Want to Avoid Cavities? Keep Your Mouth Moist

You're probably familiar with the main ways to prevent cavities: brush your teeth and floss, eat less sugar, and see your dentist for regular cleaning appointments. But there's another way you can decrease your risk of tooth decay. Keeping your mouth moist throughout the day is a great way to keep your tooth enamel in great shape. Here's a closer look.

Why is a moist mouth less cavity-prone?

Cavities are caused by oral bacteria. They feed on sugar and release acids, which eat away at your tooth enamel, forming cavities. The more oral bacteria you have lingering in your mouth, the more cavities you'll develop. Keeping your mouth moist results in more swallowing. When you swallow, you do away with some of the oral bacteria, keeping them at bay. Plus, the presence of more moisture in your mouth helps keep the acids more dilute so they don't cause as much damage.

How can you keep your mouth moist?

There are a few ways to keep your mouth more moist throughout the day. Start by drinking more water. Not only does this increase your saliva production, which helps rinse away oral bacteria, but the water itself helps rinse away sugars and acids. Sipping water slowly throughout the day is better than drinking large quantities a few times per day.

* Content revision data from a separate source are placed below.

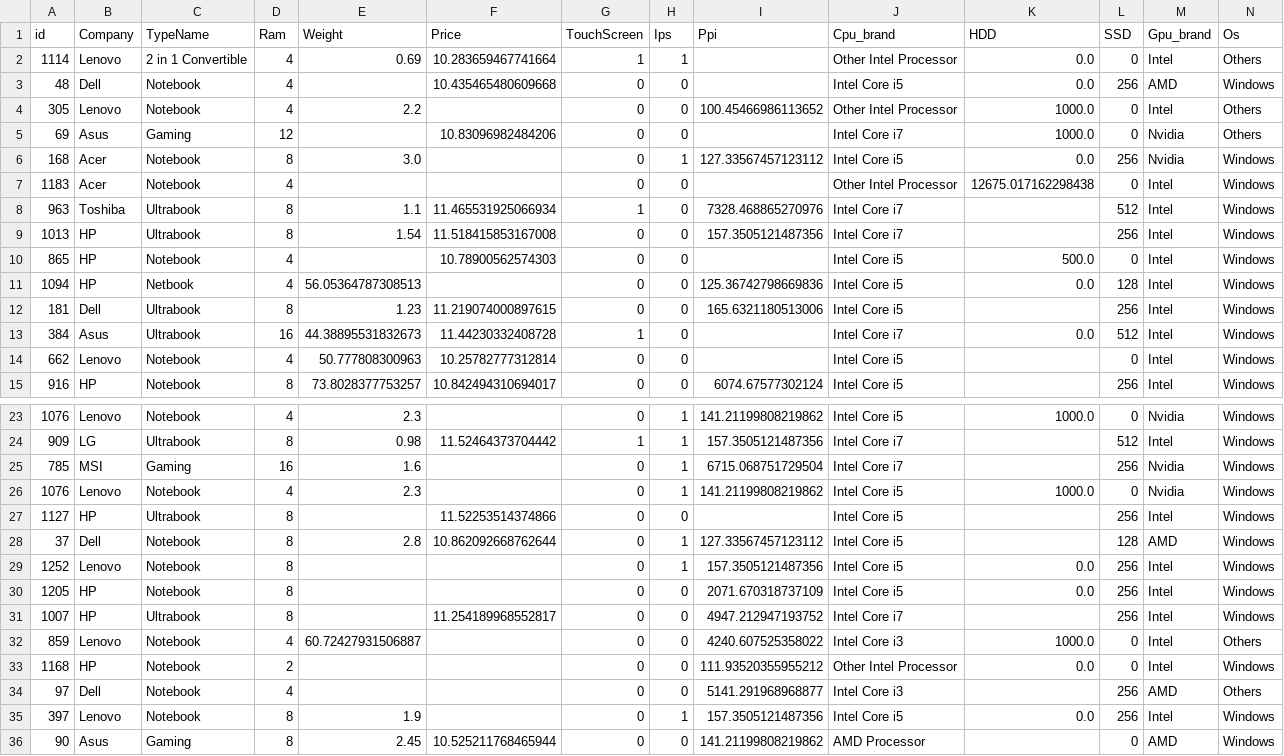
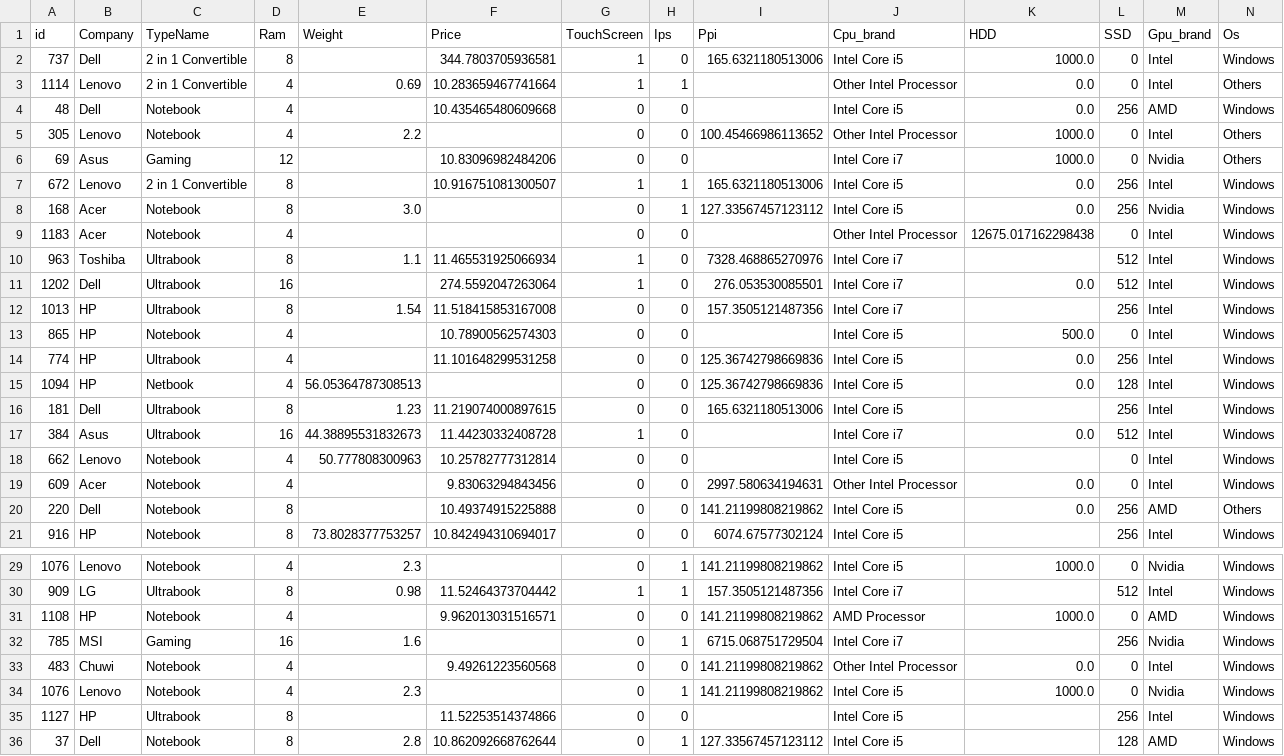
Before and after one commit to ddummann/BI-202302-1, a CSV file: Lab2/data/entradas_a_eliminar.csv, drawn as a sheet; only a part is shown, gaps mark what is left out; the shorter side is filled out with more unchanged rows; the diff covers the shown part only.

```diff
--- a/Lab2/data/entradas_a_eliminar.csv
+++ b/Lab2/data/entradas_a_eliminar.csv
@@ -1,2 +1,3 @@
 id,Company,TypeName,Ram,Weight,Price,TouchScreen,Ips,Ppi,Cpu_brand,HDD,SSD,Gpu_brand,Os
+737,Dell,2 in 1 Convertible,8,,344.7803705936581,1,0,165.6321180513006,Intel Core i5,1000.0,0,Intel,Windows
 1114,Lenovo,2 in 1 Convertible,4,0.69,10.283659467741664,1,1,,Other Intel Processor,0.0,0,Intel,Others
@@ -5,2 +6,3 @@ id,Company,TypeName,Ram,Weight,Price,TouchScreen,Ips,Ppi,Cpu_brand,HDD,SSD,Gpu_b
 69,Asus,Gaming,12,,10.83096982484206,0,0,,Intel Core i7,1000.0,0,Nvidia,Others
+672,Lenovo,2 in 1 Convertible,8,,10.916751081300507,1,1,165.6321180513006,Intel Core i5,0.0,256,Intel,Windows
 168,Acer,Notebook,8,3.0,,0,1,127.33567457123112,Intel Core i5,0.0,256,Nvidia,Windows
@@ -8,4 +10,6 @@ id,Company,TypeName,Ram,Weight,Price,TouchScreen,Ips,Ppi,Cpu_brand,HDD,SSD,Gpu_b
 963,Toshiba,Ultrabook,8,1.1,11.465531925066934,1,0,7328.468865270976,Intel Core i7,,512,Intel,Windows
+1202,Dell,Ultrabook,16,,274.5592047263064,1,0,276.053530085501,Intel Core i7,0.0,512,Intel,Windows
 1013,HP,Ultrabook,8,1.54,11.518415853167008,0,0,157.3505121487356,Intel Core i7,,256,Intel,Windows
 865,HP,Notebook,4,,10.78900562574303,0,0,,Intel Core i5,500.0,0,Intel,Windows
+774,HP,Ultrabook,4,,11.101648299531258,0,0,125.36742798669836,Intel Core i5,0.0,256,Intel,Windows
 1094,HP,Netbook,4,56.05364787308513,,0,0,125.36742798669836,Intel Core i5,0.0,128,Intel,Windows
@@ -14,2 +18,4 @@ id,Company,TypeName,Ram,Weight,Price,TouchScreen,Ips,Ppi,Cpu_brand,HDD,SSD,Gpu_b
 662,Lenovo,Notebook,4,50.777808300963,10.25782777312814,0,0,,Intel Core i5,,0,Intel,Windows
+609,Acer,Notebook,4,,9.83063294843456,0,0,2997.580634194631,Other Intel Processor,0.0,0,Intel,Windows
+220,Dell,Notebook,8,,10.49374915225888,0,0,141.21199808219862,Intel Core i5,0.0,256,AMD,Others
 916,HP,Notebook,8,73.8028377753257,10.842494310694017,0,0,6074.67577302124,Intel Core i5,,256,Intel,Windows
@@ -24,3 +30,5 @@ id,Company,TypeName,Ram,Weight,Price,TouchScreen,Ips,Ppi,Cpu_brand,HDD,SSD,Gpu_b
 909,LG,Ultrabook,8,0.98,11.52464373704442,1,1,157.3505121487356,Intel Core i7,,512,Intel,Windows
+1108,HP,Notebook,4,,9.962013031516571,0,0,141.21199808219862,AMD Processor,1000.0,0,AMD,Windows
 785,MSI,Gaming,16,1.6,,0,1,6715.068751729504,Intel Core i7,,256,Nvidia,Windows
+483,Chuwi,Notebook,4,,9.49261223560568,0,0,141.21199808219862,Other Intel Processor,0.0,0,Intel,Windows
 1076,Lenovo,Notebook,4,2.3,,0,1,141.21199808219862,Intel Core i5,1000.0,0,Nvidia,Windows
```
Also changed, not shown: 2 added rows elsewhere in this file, Lab2/data/df_laptops_test_unlabeled_output1.csv, Lab2/data/df_laptops_train_output1.csv, 1 other file.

You can also keep your mouth more moist by breathing through your nose rather than through your mouth. If you're experiencing congestion due to allergies, take allergy medications or use nasal strips to clear the congestion so you can breathe through your nose.

Another great way to keep your mouth moist is to chew sugar-free gum throughout the day. This increases saliva production.

Keep water by your bedside so that when you wake up in the middle of the night, you can take a few sips. This goes a long way towards keeping your mouth moist since most people's mouths tend to dry out when they sleep.

What should you do if your mouth seems dry?

If your mouth seems to feel dry even though you're confident you're drinking enough water, then it's important to get to the root of the issue. You may be taking a medication that causes dry mouth as a side effect; talk to your doctor or dentist about adjusting your dose or switching to another medication.

Another possibility is that you're suffering from an autoimmune condition that's affecting your salivary glands. Sjogren's syndrome is one such condition; lupus can also cause this symptom. If autoimmune conditions run in your family or you're suffering from any other symptoms, talk to your doctor or dentist about testing.